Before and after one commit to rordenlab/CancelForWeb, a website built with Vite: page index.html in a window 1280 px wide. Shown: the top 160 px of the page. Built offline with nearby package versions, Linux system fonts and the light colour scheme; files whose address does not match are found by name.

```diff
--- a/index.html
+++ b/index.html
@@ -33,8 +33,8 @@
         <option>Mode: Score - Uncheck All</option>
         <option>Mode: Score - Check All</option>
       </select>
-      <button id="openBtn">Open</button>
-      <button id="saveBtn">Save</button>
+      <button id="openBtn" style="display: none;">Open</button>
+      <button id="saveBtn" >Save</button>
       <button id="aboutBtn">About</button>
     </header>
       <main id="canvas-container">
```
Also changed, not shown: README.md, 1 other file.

□ □ □

Which lines above contain the word "Save"? Show each of them.

> **Response box**:
-      <button id="saveBtn">Save</button>
+      <button id="saveBtn" >Save</button>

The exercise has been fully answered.